But Felipe, who grew up poor in South America, goes on to explain further: “… As far as she’s concerned, you’re her miracle benefactor and this might be her last chance to ever get a break. So she wants to get all she can before you go. … If you get angry, you’ll lose her, and that would be a pity because she’s a marvelous person and she loves you. This is her survival tactic, just accept that. … I’ve seen it repeated so many times. What happens with Westerners who live here for a long time is that they usually end up falling into one of two camps. Half of them keep playing the tourist, saying, ‘Oh, those lovely Balinese, so sweet, so gracious …’ and getting ripped off like crazy. The other half get so frustrated with being ripped off all the time, they start to hate the Balinese. And that’s a shame, because then you’ve lost all those wonderful friends.”
If any of this sounds familiar, you might want to read the book – it’s worth it – and find out how Liz resolves the situation; just don’t bother seeing the movie. I relate this because I was once witness to a similar situation in Costa Rica, a story with the same lesson.
Some years ago, I was writing some pieces about Costa Rican hotels for The Tico Times and once had the opportunity to cover a very special project. Benefactors from another country, a distinguished man and wife, had raised the money and contributed a considerable sum of their own funds to build a hotel in an impoverished area. Once it was finished, it was to be turned over to the village to run and use to its benefit.
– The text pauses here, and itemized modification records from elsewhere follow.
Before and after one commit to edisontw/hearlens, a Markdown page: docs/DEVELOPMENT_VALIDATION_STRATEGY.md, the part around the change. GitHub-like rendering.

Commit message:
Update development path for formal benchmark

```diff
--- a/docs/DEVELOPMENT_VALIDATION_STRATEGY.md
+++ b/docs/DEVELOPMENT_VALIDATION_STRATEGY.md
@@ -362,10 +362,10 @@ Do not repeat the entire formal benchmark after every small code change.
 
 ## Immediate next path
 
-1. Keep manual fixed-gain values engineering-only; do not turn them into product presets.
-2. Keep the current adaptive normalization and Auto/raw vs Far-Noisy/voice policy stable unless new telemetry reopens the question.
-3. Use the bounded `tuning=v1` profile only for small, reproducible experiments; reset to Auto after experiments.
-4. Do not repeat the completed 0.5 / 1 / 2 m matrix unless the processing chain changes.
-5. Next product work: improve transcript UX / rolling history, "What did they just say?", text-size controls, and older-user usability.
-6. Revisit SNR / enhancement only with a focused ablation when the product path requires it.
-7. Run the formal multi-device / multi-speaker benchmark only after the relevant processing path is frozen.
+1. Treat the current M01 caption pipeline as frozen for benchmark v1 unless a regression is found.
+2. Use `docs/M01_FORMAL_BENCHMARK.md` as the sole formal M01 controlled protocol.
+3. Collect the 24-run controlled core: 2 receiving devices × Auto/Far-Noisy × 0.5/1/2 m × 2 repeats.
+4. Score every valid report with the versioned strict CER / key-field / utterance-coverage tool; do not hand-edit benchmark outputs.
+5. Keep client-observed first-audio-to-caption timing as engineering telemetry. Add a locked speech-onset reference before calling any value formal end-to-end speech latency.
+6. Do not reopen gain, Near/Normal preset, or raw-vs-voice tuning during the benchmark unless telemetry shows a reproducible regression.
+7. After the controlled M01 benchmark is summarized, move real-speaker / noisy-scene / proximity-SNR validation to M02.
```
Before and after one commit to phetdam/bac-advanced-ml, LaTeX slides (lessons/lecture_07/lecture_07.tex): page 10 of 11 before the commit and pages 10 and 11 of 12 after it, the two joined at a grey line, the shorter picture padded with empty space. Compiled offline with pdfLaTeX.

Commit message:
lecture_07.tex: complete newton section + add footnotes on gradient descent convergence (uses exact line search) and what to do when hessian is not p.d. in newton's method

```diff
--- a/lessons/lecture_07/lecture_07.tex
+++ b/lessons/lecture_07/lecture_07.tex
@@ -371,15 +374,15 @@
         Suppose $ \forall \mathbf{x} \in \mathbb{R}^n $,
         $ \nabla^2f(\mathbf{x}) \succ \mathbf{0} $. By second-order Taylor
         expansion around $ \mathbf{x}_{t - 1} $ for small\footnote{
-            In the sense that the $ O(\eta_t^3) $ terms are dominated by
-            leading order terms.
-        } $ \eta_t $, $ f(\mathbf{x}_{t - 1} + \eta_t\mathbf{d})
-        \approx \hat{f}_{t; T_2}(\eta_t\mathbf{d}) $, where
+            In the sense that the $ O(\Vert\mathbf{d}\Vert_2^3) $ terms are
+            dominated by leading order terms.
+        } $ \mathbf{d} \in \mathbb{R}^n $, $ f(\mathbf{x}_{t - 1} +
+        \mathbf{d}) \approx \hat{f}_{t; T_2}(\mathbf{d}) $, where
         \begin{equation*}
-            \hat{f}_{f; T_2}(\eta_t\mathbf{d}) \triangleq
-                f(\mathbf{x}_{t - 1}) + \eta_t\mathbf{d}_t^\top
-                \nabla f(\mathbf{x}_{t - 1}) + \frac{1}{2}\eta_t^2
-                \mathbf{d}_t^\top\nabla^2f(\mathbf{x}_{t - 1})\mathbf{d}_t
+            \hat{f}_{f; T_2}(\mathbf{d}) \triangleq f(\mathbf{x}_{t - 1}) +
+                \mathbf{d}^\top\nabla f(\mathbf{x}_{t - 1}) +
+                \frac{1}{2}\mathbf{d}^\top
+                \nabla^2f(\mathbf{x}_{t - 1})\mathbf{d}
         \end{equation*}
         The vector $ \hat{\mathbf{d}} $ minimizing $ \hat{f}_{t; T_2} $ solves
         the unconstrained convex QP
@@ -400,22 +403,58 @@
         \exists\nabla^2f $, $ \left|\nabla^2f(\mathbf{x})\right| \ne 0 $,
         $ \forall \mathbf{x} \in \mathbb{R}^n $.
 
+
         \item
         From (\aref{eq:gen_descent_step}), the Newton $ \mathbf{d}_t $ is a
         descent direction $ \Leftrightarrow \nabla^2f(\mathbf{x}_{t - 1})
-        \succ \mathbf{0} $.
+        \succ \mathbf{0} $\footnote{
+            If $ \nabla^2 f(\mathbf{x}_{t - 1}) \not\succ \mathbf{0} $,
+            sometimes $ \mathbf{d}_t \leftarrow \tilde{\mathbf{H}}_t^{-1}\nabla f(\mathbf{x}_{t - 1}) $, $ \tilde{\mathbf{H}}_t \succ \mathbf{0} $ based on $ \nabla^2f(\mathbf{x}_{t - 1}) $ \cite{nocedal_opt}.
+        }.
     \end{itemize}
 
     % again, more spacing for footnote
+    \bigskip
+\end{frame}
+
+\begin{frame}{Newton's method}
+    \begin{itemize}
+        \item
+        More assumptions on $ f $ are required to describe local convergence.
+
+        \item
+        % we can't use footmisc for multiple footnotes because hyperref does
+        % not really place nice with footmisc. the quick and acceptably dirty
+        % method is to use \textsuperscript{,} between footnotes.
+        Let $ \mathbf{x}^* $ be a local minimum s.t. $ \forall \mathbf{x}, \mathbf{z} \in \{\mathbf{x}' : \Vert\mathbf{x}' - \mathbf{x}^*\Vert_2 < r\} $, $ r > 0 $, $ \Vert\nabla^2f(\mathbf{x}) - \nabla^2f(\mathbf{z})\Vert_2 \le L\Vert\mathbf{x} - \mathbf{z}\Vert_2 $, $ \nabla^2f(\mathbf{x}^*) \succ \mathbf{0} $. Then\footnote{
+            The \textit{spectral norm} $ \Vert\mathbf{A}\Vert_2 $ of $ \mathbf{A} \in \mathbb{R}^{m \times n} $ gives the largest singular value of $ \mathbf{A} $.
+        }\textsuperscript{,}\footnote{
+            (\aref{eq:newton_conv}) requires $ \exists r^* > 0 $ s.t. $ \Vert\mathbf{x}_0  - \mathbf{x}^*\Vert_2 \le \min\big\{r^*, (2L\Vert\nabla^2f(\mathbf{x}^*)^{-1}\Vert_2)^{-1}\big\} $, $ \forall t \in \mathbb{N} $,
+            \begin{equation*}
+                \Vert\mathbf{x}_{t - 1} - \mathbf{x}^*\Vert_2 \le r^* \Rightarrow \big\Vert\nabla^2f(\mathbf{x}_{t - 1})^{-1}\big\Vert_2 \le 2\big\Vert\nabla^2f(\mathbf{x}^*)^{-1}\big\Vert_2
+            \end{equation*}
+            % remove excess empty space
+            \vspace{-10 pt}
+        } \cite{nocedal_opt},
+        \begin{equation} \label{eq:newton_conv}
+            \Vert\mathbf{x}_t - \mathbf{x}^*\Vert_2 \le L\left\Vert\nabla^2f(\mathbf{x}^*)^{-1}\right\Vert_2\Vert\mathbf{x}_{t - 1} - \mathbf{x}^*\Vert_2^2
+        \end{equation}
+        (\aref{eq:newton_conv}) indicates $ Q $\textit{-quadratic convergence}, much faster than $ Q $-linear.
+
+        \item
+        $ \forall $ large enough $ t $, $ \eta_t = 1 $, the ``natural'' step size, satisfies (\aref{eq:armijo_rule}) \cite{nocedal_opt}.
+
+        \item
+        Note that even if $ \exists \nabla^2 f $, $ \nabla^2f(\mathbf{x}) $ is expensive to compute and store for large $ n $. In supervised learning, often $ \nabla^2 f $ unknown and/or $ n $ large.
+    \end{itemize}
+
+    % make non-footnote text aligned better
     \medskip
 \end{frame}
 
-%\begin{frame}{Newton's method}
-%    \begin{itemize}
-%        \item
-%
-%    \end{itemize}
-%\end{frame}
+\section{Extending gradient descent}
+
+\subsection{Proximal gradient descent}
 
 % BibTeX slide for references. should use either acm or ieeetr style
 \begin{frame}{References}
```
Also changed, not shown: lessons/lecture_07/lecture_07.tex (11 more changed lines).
The goal of the project was, first, before signing over the deed to the village, to train the employees thoroughly so they could make a success of the enterprise. So, when I got there, local people were in intensive training to learn how to manage and serve in the hotel.
Even so, everything was in a dreadful uproar. It seemed the local communist party was accusing this remarkable man and wife who had raised money for their community of plotting to steal their money. They claimed that because the money was meant for the people, it should go to them immediately, and they were staging protests alleging thievery.
To another reporter, this may have meant a big scoop, but I have no taste for blood. Moreover, I had become friends with these good people and could see how terribly hurt they were at the reaction of those they sought to help.
Thus, I sat down with them one evening and told them effectively the same thing that Felipe tells Liz. In addition, I explained to them that these were people who lived their whole lives trying to find a way to get enough money to buy rice and beans for their children for the next day. How, then, could we expect them to understand philanthropy? Money is survival, and it was inconceivable that someone would give it away. They were interpreting the situation in the only way they knew how. Someone had to be trying to take something from them because that’s what everyone always did.
Many of us here have had that sinking feeling when we have encountered ingratitude in return for our sincere efforts. I once had a village priest accuse me of having an immoral agenda for my children’s theater group.
It’s hard, but in order to “do good” joyfully in Costa Rica, we need to understand two things: First, ingratitude is a knee-jerk reaction born of the instinct to survive. It is exacerbated by the many years of “freebies” that first-world countries having been giving to Costa Rica and even more years of government theft. Second, giving is its own reward; expecting gratitude taints it.
There’s a line from a Bob Dylan song that says it all (somebody once told me it came from the Bible): “Remember when you’re out there tryin’ to heal the sick that you must always first forgive them.”
Amen to that.